Free COVID-19 testing attracts enthusiastic residents to Bragg

By St. Clair Murraine
Outlook staff writer

Since the outbreak of coronavirus more than two months ago, Nathaniel McNeil had been thinking about getting tested for COVID-19.

He got his chance last Saturday at the north end of Bragg Stadium, where FAMU and Bond Community Health Center joined forces to perform free testing. McNeil was one of 63 people who made an appointment.

When his name was called, he eagerly rushed to begin the testing, which lasted almost 20 minutes.

“I need this because I’ve been working and when I go out, I’m around a lot of people,” said McNeil, who lives off Apalachee Parkway. “They said free and I said I may as well come over here and get tested.”

McNeil, who said one of his friends paid $100 to be tested, is a construction worker. The environment he works in makes it mandatory that he took the test, he said.

“That’s scary,” said McNeil, wearing a mask. “You see a lot of things on the news, especially in New York. Everybody has got to get tested because you never know who’s got it.”

Bond CEO Dr. Temple Robinson (left), FAMU President Larry Robinson, and Cynthia Harris, director of the FAMU Institute of Public Health, at the opening of the COVID-19 testing site.
Photo courtesy FAMU Office of Communication

Gov. Ron DeSantis has been has been urging state health officials to ramp up testing. At the same time, data has shown that most of the confirmed cases of the repertory disease are reported in Black communities at a disproportionate level.

 A recent report showed that a majority of cases in the Tallahassee area are in the 32304 and 32308 zip codes, area with large Black communities. FAMU sits in the middle of the Southside, an area highly populated with Blacks.

“There has been a lot of talk about testing, testing,” said Pam Saulsby, Public Information Specialist for Florida Department of Health-Leon, “but the piece that missing is access to testing, which this allows.”

The free testing will continue through May 8, starting at 9 a.m. daily and going until 6 p.m. each day. Saturday’s opening drew 199 people and 191 showed up Sunday. The daily goal is to complete 200 tests, said Dr. Temple Robinson, CEO at Bond Community Health Center.

Dr. Temple Robinson, CEO at Bond Community Health Center, talks with reporters during Saturday’s COVID-19 testing.
Photo by St. Clair Murraine

 Testing will be available for 2,800 people through the closing date.

Test results will be returned to them within 72 hours, Robinson said. She added in the case of a positive result that Leon County health department will attempt to track others who might have been in contact with the positive person.
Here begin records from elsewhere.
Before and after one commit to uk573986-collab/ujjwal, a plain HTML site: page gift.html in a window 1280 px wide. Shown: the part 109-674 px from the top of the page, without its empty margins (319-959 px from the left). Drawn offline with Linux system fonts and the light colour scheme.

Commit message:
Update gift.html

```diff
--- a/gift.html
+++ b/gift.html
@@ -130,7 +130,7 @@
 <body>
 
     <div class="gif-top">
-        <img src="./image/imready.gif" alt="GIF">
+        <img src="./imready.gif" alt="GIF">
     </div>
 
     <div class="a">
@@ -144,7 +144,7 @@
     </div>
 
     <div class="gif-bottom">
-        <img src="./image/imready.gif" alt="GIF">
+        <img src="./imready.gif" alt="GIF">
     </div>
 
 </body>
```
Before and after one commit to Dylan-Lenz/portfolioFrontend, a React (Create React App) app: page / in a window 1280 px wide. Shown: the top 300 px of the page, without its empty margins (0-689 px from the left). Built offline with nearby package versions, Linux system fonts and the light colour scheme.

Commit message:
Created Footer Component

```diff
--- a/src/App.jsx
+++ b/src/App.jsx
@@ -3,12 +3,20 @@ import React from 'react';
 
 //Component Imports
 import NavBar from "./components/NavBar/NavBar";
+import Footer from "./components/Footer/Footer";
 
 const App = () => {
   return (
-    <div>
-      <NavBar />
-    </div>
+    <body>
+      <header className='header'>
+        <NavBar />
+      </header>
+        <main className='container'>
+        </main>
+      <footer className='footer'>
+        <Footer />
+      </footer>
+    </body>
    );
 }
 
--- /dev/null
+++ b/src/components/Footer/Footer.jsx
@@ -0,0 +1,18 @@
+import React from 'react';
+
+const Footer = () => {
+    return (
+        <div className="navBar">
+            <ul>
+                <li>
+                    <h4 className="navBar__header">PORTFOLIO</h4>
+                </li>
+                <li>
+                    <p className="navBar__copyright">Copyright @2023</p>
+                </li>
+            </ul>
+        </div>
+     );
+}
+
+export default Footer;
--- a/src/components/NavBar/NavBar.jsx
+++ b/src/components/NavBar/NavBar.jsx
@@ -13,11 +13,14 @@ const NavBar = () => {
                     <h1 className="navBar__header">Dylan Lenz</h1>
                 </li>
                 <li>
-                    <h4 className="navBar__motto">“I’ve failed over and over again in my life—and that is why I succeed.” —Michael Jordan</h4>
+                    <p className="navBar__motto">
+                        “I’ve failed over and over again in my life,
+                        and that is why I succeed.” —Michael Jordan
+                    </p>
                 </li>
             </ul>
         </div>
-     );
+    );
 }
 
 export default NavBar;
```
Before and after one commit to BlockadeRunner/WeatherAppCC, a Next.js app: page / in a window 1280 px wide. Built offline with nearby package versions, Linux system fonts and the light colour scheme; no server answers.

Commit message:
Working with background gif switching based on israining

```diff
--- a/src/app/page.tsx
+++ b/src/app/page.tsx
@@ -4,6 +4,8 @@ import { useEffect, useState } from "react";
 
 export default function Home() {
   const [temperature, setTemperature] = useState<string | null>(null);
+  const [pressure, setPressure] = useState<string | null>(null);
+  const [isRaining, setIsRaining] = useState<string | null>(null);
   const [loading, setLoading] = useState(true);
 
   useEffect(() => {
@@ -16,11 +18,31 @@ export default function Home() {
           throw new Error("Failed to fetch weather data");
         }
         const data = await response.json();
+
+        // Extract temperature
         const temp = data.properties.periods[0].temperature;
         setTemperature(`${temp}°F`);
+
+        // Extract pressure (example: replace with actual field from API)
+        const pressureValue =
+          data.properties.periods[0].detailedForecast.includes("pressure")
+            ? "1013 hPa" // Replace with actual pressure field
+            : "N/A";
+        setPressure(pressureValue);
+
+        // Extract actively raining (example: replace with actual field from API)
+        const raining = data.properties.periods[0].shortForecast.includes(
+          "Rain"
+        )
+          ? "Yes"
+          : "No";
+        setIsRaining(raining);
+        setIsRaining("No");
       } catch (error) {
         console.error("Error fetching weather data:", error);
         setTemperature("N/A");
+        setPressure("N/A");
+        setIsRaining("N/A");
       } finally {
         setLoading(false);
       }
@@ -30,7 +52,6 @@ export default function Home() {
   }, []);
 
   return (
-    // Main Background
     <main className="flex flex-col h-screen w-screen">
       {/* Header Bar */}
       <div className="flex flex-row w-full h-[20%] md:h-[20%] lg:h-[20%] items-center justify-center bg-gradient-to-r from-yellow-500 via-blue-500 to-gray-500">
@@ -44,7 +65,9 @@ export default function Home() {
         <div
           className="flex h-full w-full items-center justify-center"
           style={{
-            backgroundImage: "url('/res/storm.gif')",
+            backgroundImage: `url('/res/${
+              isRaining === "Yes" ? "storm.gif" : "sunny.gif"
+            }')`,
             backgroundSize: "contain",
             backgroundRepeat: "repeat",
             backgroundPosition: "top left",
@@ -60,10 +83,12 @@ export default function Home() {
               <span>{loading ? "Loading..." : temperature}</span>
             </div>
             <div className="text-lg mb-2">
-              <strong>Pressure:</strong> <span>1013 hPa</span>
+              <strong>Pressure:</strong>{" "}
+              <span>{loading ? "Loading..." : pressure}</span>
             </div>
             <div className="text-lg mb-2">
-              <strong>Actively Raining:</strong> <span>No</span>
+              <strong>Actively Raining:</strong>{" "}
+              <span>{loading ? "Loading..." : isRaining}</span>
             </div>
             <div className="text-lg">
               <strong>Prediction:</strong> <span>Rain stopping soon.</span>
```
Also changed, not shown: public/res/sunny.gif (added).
That person will be encouraged to quarantine for 14 days, she said. 

Although Saturday’s testing drew a large crowd, Robinson acknowledged that some people might have been apprehensive about testing. That, she said, is part of the reason that Bond partnered with FAMU to do the testing.

“It is just important that we put our arms around the people that we serve and that is letting them know that it’s important that they take it and that it is a safe test,” she said. “This is an airborne virus. It knows no country line (and) it knows no zip code area. 

“It’s just like the wind and whichever way it goes you’re just as likely as someone else to be exposed to it so it’s important that everyone in every area of town take advantage of this testing opportunity.”

The process is organized. People waited in a line to be directed through rows of orange cones to be tested. The process involves filling out some paperwork before being swabbed in the nose and throat.

Within an hour of starting the testing, Cynthia Harris, FAMU associate dean for Public Health, called it a success.

“The fact that we can provide this access without barrier to anybody that wants it, in my mind it’s already a success,” said Harris, who coordinated the event. “The success is rooted in the fact that we are helping someone who can be tested, know their status and prevent spread. They can take the appropriate action if they know what their testing results are.”

In addition to being unable to afford the cost of testing, data also show that Blacks generally have underlying health issues that puts them a higher risk of contracting the disease. However, this testing isn’t only free but it doesn’t require a doctor’s referral.

 “The important thing is to have it here where it’s accessible to people who might not have the means to get around to other places where this is being offered,” said FAMU President Larry Robinson.

He added that FAMU has put plenty of resources, including personnel, into making the testing happen.

A “vast number of people” are involved, Robinson said. “I wouldn’t want to put a dollar value on it because what we are doing here is beyond that. The services we are providing here is more important to the welfare of the citizens of this community than anything else.”

During the remaining week for testing, residents can call 850-404-6399 to make an appointment or they can walk up like many did during the first weekend. The goal is to test 2,800 people; a plateau that Robinson believes is attainable.

 “I think those people that were here (Saturday morning) in line and went through the line will report a good experience to people in their community and encourage them to come,” she said. “I think good word-of-mouth; if they’ve had a good experience, will bring other people in.”